Hardee County reserves the right to: waive informalities and/or irregularities in any BID;
delete any portion of the project: extend the project within the limits of the work involved
which in its judgment is in the best interest of the County. Bids may be withdrawn prior to
the date and time of bid opening. The County reserves the right to reject any or all bid(s).
and may postpone the award of the Agreement for a period of time which shall not extend
beyond sixty (60) calendar days from the Bid opening date.

Minor Bryant, Chairman 3:.15s



INVITATION TO BID

BOARD OF COUNTY COMMISSIONERS
HARDEE COUNTY, FLORIDA
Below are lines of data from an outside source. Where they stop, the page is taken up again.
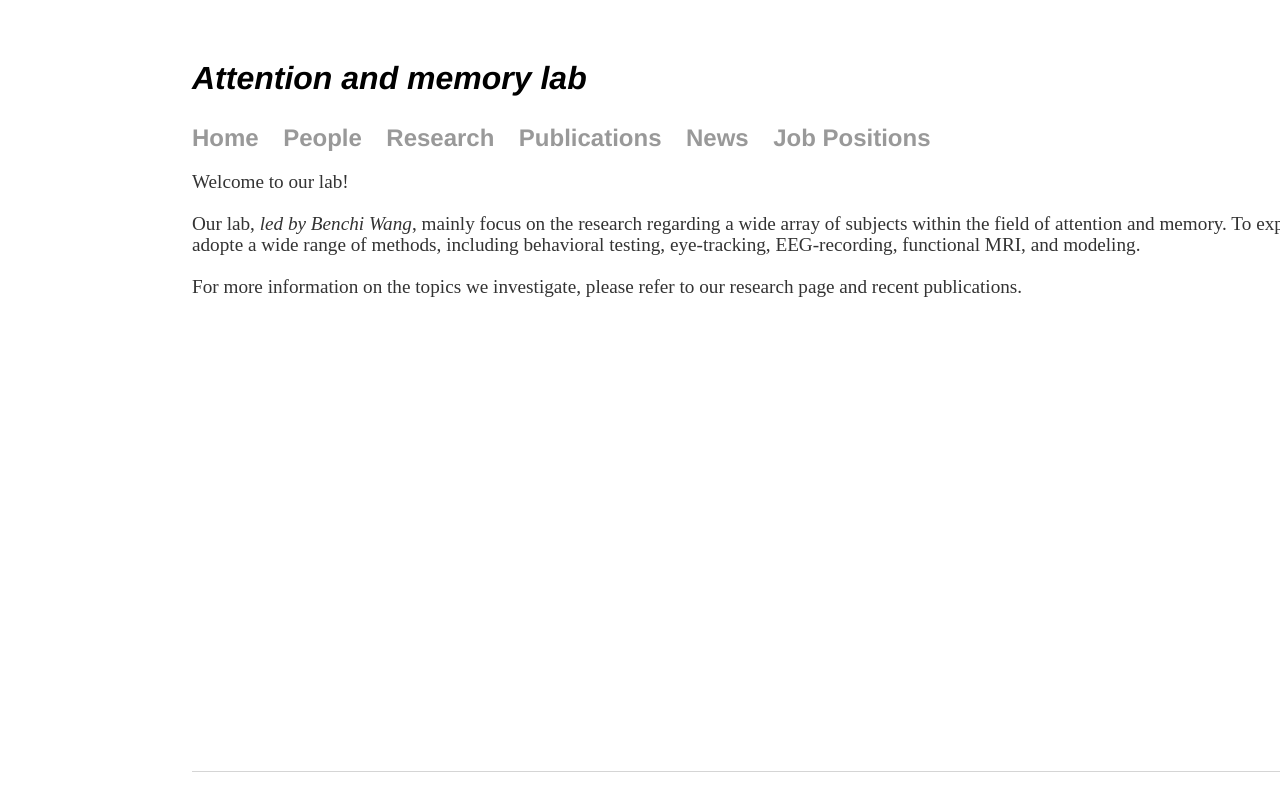
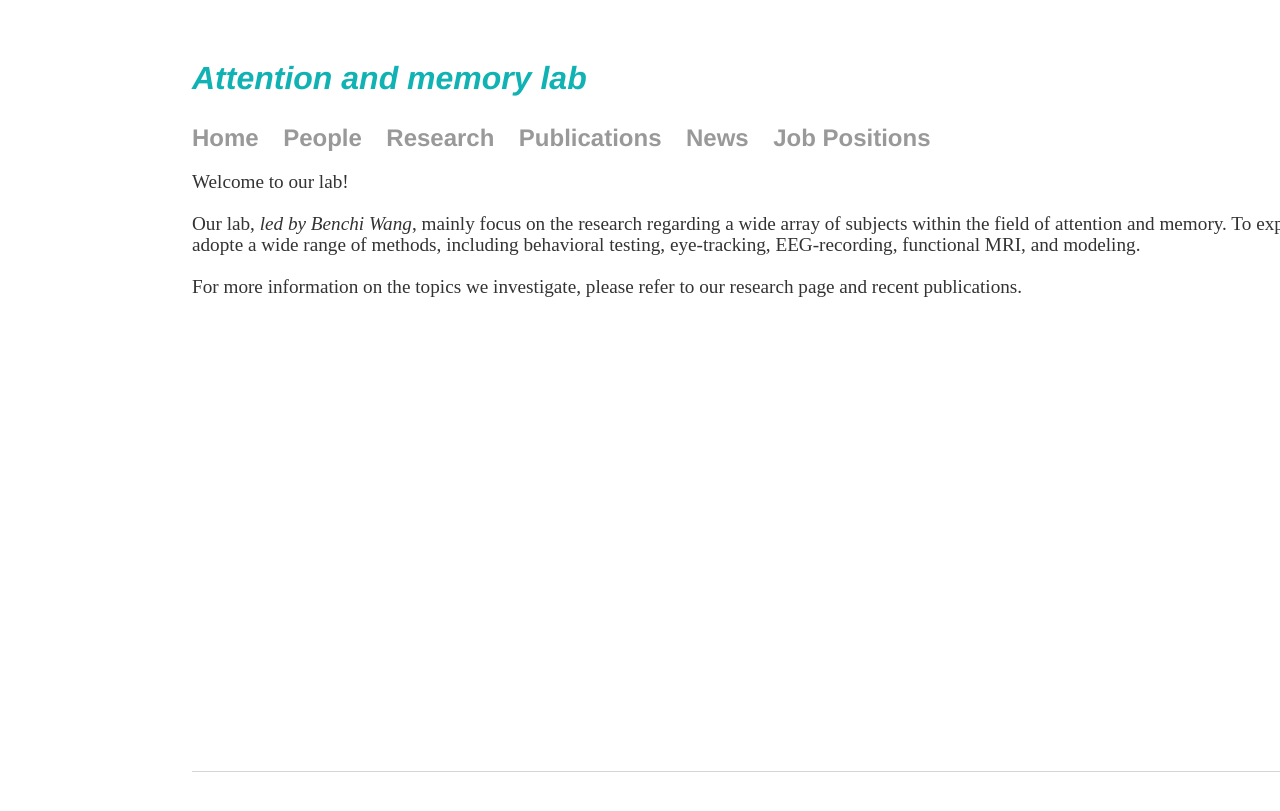
Before and after one commit to wangbenchi/wangbenchi.github.io, a Jekyll site: the page built from index.html, in a window 1280 px wide. Shown: the top 811 px of the page. Built offline with Jekyll 4.4.1, drawn with Linux system fonts in a browser that asks for light colours.

Commit message:
Update main.css

```diff
--- a/css/main.css
+++ b/css/main.css
@@ -23,6 +23,7 @@ a:hover {
 h1 {
     font-size: 2em;
     font-family:'Helvetica', 'Arial', 'Sans-Serif';
+    color: #11b2b3;
 }
 h2 {
     font-size: 1.35em;
```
The Board of County Commissioners, Hardee County, Florida, hereinafter referred to
as "County" is soliciting bids from qualified firms to provide labor, materials and equipment
for the installation of single or double chip seal surface treatment for pavements. The es-
timated quantity required is 200,000 +/- Square Yards annually, subject to available fund-
ing, as specified in the Technical Specifications of this Invitation to Bid. Sealed BIDS will
be received at:
Hardee County Purchasing Office
Attn: Jack Logan, Purchasing Director
205 Hanchey Road
Wauchula, FL 33873

Until 10:00 A.M. Monday, April 9. 2012 at which time they will be publicly opened by the
County Purchasing Director or designee and read aloud. Any BIDS received after the time
specified will not be accepted.

Bid documents, plans and specifications may be obtained from the Hardee County Pur-
chasing Office, 205 Hanchey Road, Wauchula, FL 33873, or by faxing a request to
(863)773-0322. Bidders shall confine their bids to the project in its entirety. Partial BIDS
-will not be considered: Bids submitted by FAX or other electronic media will NOT be ac-
cepted under any circumstances. Late bids will NOT be accepted and will be held un-
opened.

Hardee County adheres to a Local Preference Policy. For details of this policy, or any fur-
ther TECHNICAL INFORMATION or clarification contact: Jack Logan, Hardee County
Purchasing Director, (863)773-5014.

An original BID (clearly marked as the "ORIGINAL") with two (2) copies must be sealed
and the outside of the envelope MUST be marked: SEALED BID HARDEE COUNTY
SINGLE OR DOUBLE CHIP SEAL SURFACE TREATMENT FOR PAVEMENTS. ITB
0409C-0-2012/JL. Bid will be awarded by the Board of County Commissioners at a time
and date to be determined later.. No bidder may withdraw its BID for a period of ninety
(90) days after the date of the BID opening.

Hardee County reserves the rightto: waive informalities and/or irregularities.in any BID;
delete any portion of the project; extend the project within the limits of the work involved
which in its judgment is in the best interest of the County. Bids may be withdrawn prior to
the date and time of the bid opening. The County reserves the right to reject any or all
bid(s) and may postpone the award of the Agreement for a period of time which shall not
extend beyond sixty (60) calendar days from the Bid opening date.

Minor Bryant,
Chairman 3:15c
3:15c


PHOTOS BY MARIA TRUJILLO
Walking into the pawn shop you'll see all of the little
treasures Ron Dunne's pawn shop has to offer. If you're
lucky, you might also catch a glimpse of Dunne's com-
panion, his dog.